#### Records to use:
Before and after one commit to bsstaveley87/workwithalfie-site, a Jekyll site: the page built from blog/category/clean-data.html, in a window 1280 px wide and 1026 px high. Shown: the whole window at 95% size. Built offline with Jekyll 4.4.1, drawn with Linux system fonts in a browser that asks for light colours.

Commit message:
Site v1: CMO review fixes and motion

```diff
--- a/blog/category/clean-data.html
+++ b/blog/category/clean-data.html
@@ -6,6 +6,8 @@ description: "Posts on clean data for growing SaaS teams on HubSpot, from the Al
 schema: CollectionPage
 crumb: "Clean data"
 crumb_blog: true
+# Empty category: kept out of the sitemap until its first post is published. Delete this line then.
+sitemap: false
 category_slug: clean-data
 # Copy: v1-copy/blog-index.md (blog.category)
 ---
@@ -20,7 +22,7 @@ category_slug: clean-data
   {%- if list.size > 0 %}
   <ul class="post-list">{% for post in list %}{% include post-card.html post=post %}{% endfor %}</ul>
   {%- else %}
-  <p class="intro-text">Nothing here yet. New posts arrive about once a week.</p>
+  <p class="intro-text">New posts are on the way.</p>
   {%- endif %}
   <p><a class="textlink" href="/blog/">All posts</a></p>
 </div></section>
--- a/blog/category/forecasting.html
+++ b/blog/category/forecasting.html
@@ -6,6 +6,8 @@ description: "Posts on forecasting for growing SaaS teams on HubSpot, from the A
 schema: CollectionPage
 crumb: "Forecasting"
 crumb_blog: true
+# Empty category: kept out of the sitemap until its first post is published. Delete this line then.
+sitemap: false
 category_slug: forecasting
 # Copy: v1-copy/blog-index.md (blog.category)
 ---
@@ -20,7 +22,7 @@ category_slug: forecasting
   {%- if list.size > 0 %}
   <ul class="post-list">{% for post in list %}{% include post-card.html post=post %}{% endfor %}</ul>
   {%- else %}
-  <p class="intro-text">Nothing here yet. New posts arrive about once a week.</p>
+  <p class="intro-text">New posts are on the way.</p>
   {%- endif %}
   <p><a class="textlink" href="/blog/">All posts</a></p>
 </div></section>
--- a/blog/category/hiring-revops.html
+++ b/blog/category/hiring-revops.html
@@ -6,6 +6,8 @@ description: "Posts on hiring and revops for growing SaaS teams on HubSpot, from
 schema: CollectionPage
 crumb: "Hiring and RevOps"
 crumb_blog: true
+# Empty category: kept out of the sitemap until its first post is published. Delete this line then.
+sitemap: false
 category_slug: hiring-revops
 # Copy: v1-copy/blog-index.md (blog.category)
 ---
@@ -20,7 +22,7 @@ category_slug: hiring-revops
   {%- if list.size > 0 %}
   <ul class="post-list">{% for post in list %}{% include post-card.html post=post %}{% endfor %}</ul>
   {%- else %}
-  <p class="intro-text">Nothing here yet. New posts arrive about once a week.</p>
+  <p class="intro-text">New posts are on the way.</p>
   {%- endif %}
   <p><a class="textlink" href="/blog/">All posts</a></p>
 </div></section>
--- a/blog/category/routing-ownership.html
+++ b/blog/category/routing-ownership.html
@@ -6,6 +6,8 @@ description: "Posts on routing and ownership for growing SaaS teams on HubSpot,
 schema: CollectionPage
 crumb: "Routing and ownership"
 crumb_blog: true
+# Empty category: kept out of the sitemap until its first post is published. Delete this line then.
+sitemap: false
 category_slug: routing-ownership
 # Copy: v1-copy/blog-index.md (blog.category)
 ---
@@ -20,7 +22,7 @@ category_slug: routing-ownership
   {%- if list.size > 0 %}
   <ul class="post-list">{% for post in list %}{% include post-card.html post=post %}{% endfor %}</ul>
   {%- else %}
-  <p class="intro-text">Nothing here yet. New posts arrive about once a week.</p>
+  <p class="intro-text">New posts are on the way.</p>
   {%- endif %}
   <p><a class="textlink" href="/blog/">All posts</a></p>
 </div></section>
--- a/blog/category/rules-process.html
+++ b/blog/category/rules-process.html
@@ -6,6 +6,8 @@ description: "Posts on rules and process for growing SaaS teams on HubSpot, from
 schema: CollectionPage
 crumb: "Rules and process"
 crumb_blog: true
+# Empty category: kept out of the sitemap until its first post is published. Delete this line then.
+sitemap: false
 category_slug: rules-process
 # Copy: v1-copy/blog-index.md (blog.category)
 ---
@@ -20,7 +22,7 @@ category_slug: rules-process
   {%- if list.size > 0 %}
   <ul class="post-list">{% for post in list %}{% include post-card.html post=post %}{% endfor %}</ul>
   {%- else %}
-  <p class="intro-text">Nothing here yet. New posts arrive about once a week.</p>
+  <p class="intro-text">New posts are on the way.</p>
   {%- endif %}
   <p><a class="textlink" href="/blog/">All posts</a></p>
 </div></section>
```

#### What you should do:
Among the entries, copy every line containing the word "ownership".

#### Output of the task:
--- a/blog/category/routing-ownership.html
+++ b/blog/category/routing-ownership.html
@@ -6,6 +6,8 @@ description: "Posts on routing and ownership for growing SaaS teams on HubSpot,
 crumb: "Routing and ownership"
 category_slug: routing-ownership
@@ -20,7 +22,7 @@ category_slug: routing-ownership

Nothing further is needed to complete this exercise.